On November 24, 2015, I will premiere my new concerto for piano and orchestra with the Stuttgart Philharmonic and Dan Ettinger conducting.
Each work is a being with its own life, surprises, mysteries and destiny. This piano concerto has one of the most unusual histories of my catalog. It has haunted me for over twenty years – half of my life.
The opening of the concerto, as well as its entire second movement, is based on a dream I had when I was fourteen years old while living in the city of Chelyabinsk in the Ural Mountains of Russia. One night I dreamt a strange hypnotic music, unlike anything I had ever heard. It was also very different from my own compositional efforts of that time. I was so shaken and moved by that musical dream that I forced myself to wake up and write down its main material. This experience was profoundly powerful and in some ways it defined my life. I have been composing music since the age of four and it was the most natural way for me to express myself. But it was this strange dream in which I felt that this music had chosen me rather than the other way around, which predetermined much of what developed later in my life.
For a long time I tried to find the proper vessel for this dream-music. First, I set it in the form of a Flute sonata (I studied and played flute through conservatory,) but the result did not satisfy me. A few years later, at the age of seventeen, I traveled from the Soviet Union to the United States for a concert tour and spontaneously decided to remain in New York. I entered the Juilliard School for composition and piano studies. Several times throughout my student years I returned to the musical idea that had haunted me since that memorable night. That material became the second movement of my Symphonie-Konzert. It was one of my very first large orchestral compositions. I struggled with its form and content. Its title kept on changing from "Symphony" to "Piano Concerto" to "Symphonie-Konzert" to the youthfully pretentious "Requiem for the Millennium." Its form varied from one movement to three, encompassing anywhere from 12 to 45 minutes in length. I performed it with different orchestras in the US, Russia and Germany. The last performance was my Konzertexam at the Hannover Musikhochschule where this was the very first time in the history of this university that a performer was allowed to graduate performing his original concerto.
In spite of its relative success, in spite of making endless revisions between these performances – I remained unsatisfied. I felt that I was not able to give full justice to this musical material. Perhaps I lacked experience of writing for the orchestra; perhaps I lacked experience in life. The abstract idea of this piece kept on shimmering in the distance, unattainable. I decided then that I needed to put this work aside and wait until I was better able to realize it.
Now, more than twenty-five years since my first dream-sketch related to this work, I had the chance to return to this music. I thought it would be a simple and straightforward revision. With the experience and perspective of the last twenty years - how difficult could that be? I was wrong. Terribly wrong.
Facing this music again was facing my own demons, facing my old fears, memories, facing myself.
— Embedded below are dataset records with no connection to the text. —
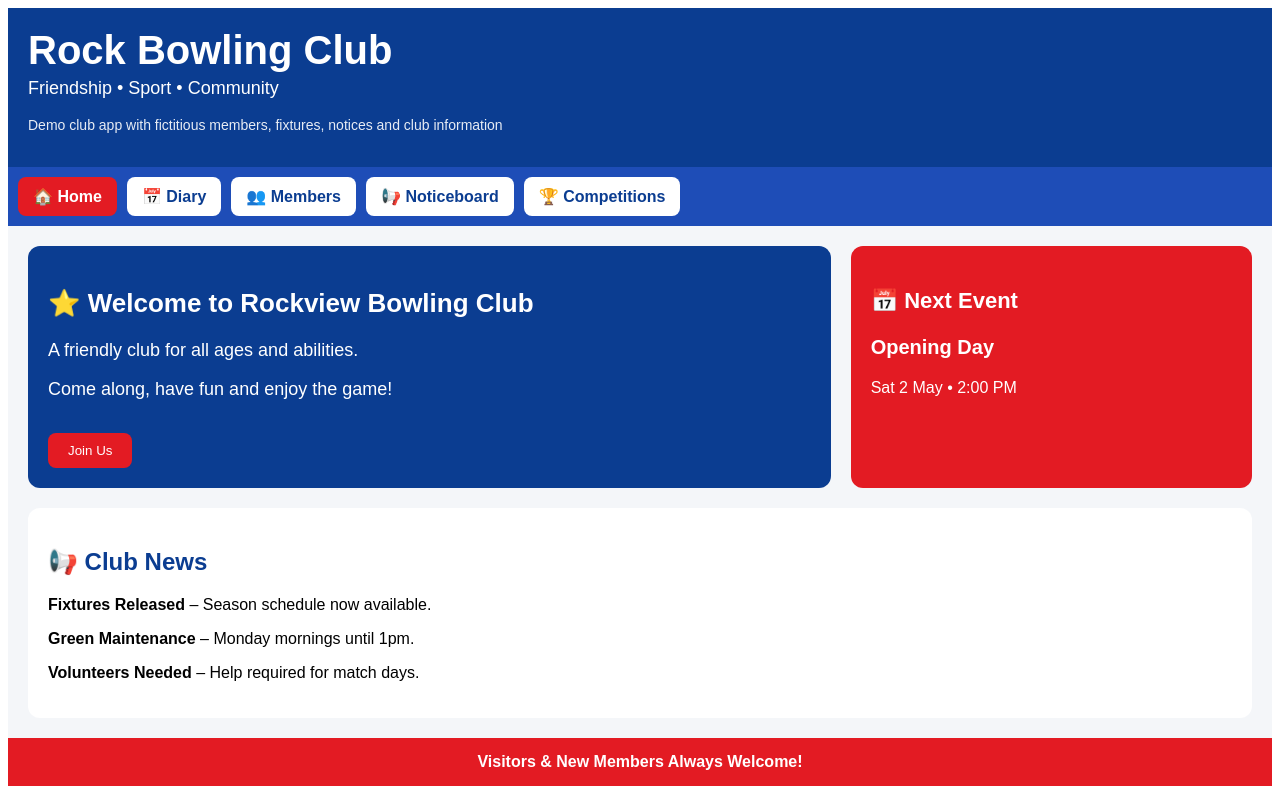
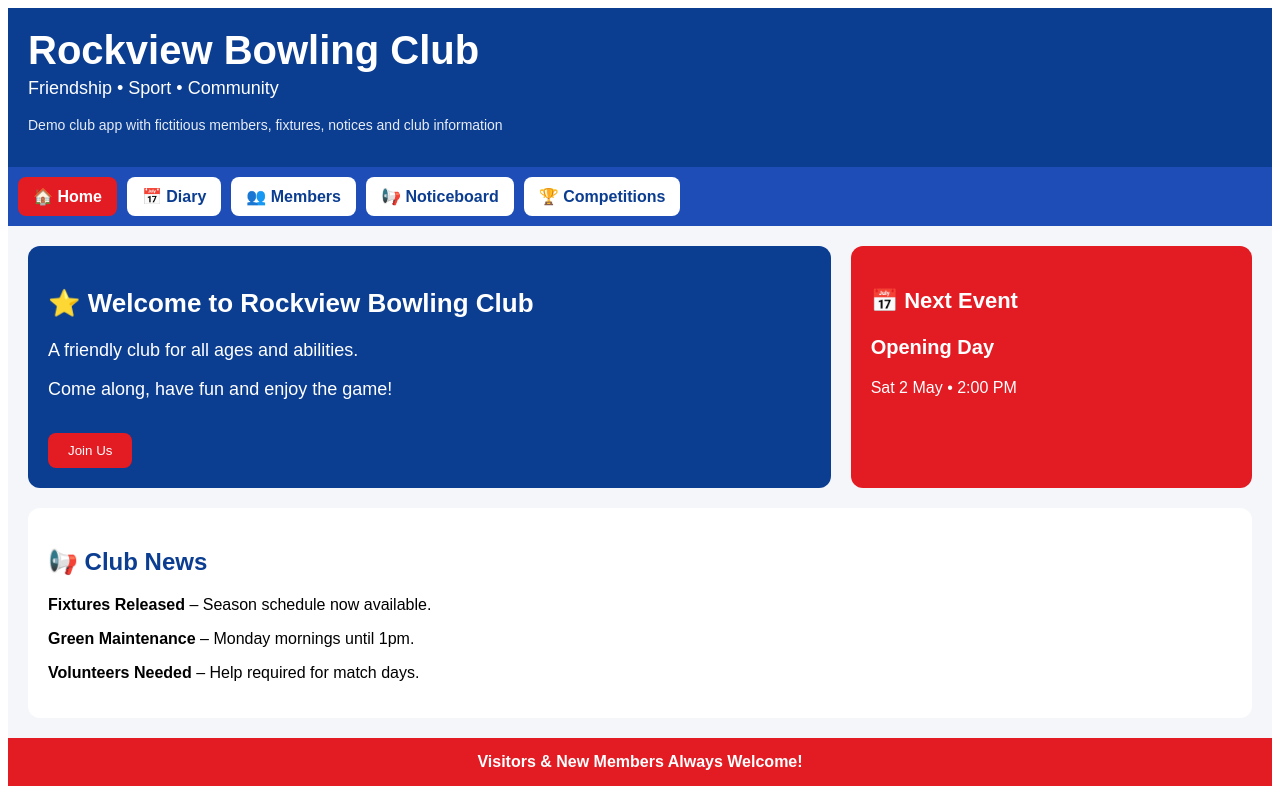
Before and after one commit to woodileebowlingclub-boop/bowling-club-demo-app, a React (Vite) app: page / in a window 1280 px wide. Built offline with nearby package versions, Linux system fonts and the light colour scheme.

Commit message:
Update club name to 'Rockview Bowling Club'

```diff
--- a/src/App.jsx
+++ b/src/App.jsx
@@ -1,6 +1,6 @@
 import React, { useState } from "react";
 
-const CLUB_NAME = "Rock Bowling Club";
+const CLUB_NAME = "Rockview Bowling Club";
 const CLUB_SUBTITLE = "Friendship • Sport • Community";
 
 export default function App() {
```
It was much more difficult than writing a completely new work. I was no longer that teenager who dreamt the second movement, nor was I the ambitious 28-year-old graduating with this work in Hannover. I'm a different person now, in a different stage of life. At the same time, something very essential in me remains as a defining leitmotif.
This work deals with Time and its transformations, one of the most important themes throughout my entire creative output. It deals with our age of decay, post-apocalyptic ruins of human vocabulary; it continues to challenge my personal dialogue with Time. It continues to question, doubt and haunt me, now much older, more experienced, but perhaps, in some ways, also more limited, more inclined to shy away from the essential questions it forced me to face.
I realized that I needed to approach this concerto anew, rewrite it freely. I needed to dangerously balance on a double edge sword: to be true to the person I am now, and at the same time not betray the person I was 20 years ago. Perhaps, it meant I needed to build a bridge between myself then and now, acknowledge and reconcile our differences. I needed to find that hidden leitmotiv that connects me to my past like a mythological Ariadna’s thread, leading me through a labyrinth of memories into the present moment in time. I wanted to preserve that larger-than-life, impractical, idealistic, dreamy approach of the younger me, yet guide it by the knowledge and experience of numerous orchestral compositions (requiems, symphonies, concerti, operas, ballets) that I have written in between these two chapters of my life.
Writing for orchestra can be a magical, wondrous and limitless experience. It can be also infuriating, hurtful and soul-breaking. Many composers never survive the baptism of orchestral writing – not because they lack talent, but because of the harsh, un-fulfilling realities of under-rehearsed performances, combined with the jaded, skeptical or even hostile attitudes of some conductors, musicians, audiences and presenters towards anything new, and general lack of support or even basic understanding of what it means to bring a new creation to the world. I am more fortunate than most. I survived. I flourished. I wrote dozens of orchestral works. The piano concerto kept on haunting me until I knew I had to face it once again. So here we are.